• **What the task requires**: Copy out, from the entries below, each line holding the string "index".

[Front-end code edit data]
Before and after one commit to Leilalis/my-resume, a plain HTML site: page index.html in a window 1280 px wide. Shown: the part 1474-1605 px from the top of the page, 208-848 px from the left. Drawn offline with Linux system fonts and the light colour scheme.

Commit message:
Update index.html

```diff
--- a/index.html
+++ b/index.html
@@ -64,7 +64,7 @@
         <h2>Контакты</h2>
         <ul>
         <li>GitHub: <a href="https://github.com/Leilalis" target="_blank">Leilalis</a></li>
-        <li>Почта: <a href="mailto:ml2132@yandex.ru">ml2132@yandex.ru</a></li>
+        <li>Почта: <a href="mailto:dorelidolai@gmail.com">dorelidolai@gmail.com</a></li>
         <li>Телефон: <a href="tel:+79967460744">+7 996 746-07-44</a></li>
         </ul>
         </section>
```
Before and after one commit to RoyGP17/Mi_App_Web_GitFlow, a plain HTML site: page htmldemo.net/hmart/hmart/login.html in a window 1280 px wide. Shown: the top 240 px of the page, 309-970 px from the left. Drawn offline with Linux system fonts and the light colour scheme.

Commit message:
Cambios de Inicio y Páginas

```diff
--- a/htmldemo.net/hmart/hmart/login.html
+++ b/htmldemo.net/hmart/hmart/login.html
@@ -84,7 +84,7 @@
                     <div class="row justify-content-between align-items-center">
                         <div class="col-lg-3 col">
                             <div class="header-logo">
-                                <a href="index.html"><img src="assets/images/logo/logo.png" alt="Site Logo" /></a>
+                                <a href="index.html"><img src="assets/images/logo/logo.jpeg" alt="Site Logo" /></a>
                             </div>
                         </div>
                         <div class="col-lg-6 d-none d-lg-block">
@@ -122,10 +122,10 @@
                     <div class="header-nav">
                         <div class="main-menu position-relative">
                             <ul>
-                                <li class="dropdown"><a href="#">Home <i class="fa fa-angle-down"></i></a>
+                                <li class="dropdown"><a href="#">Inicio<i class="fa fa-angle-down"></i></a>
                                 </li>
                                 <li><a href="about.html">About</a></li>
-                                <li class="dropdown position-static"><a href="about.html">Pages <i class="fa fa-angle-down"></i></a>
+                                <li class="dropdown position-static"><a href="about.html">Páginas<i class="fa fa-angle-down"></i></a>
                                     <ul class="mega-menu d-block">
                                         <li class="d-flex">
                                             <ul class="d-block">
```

• **Expected answer**:
Before and after one commit to Leilalis/my-resume, a plain HTML site: page index.html in a window 1280 px wide. Shown: the part 1474-1605 px from the top of the page, 208-848 px from the left. Drawn offline with Linux system fonts and the light colour scheme.
Update index.html
--- a/index.html
+++ b/index.html
-                                <a href="index.html"><img src="assets/images/logo/logo.png" alt="Site Logo" /></a>
+                                <a href="index.html"><img src="assets/images/logo/logo.jpeg" alt="Site Logo" /></a>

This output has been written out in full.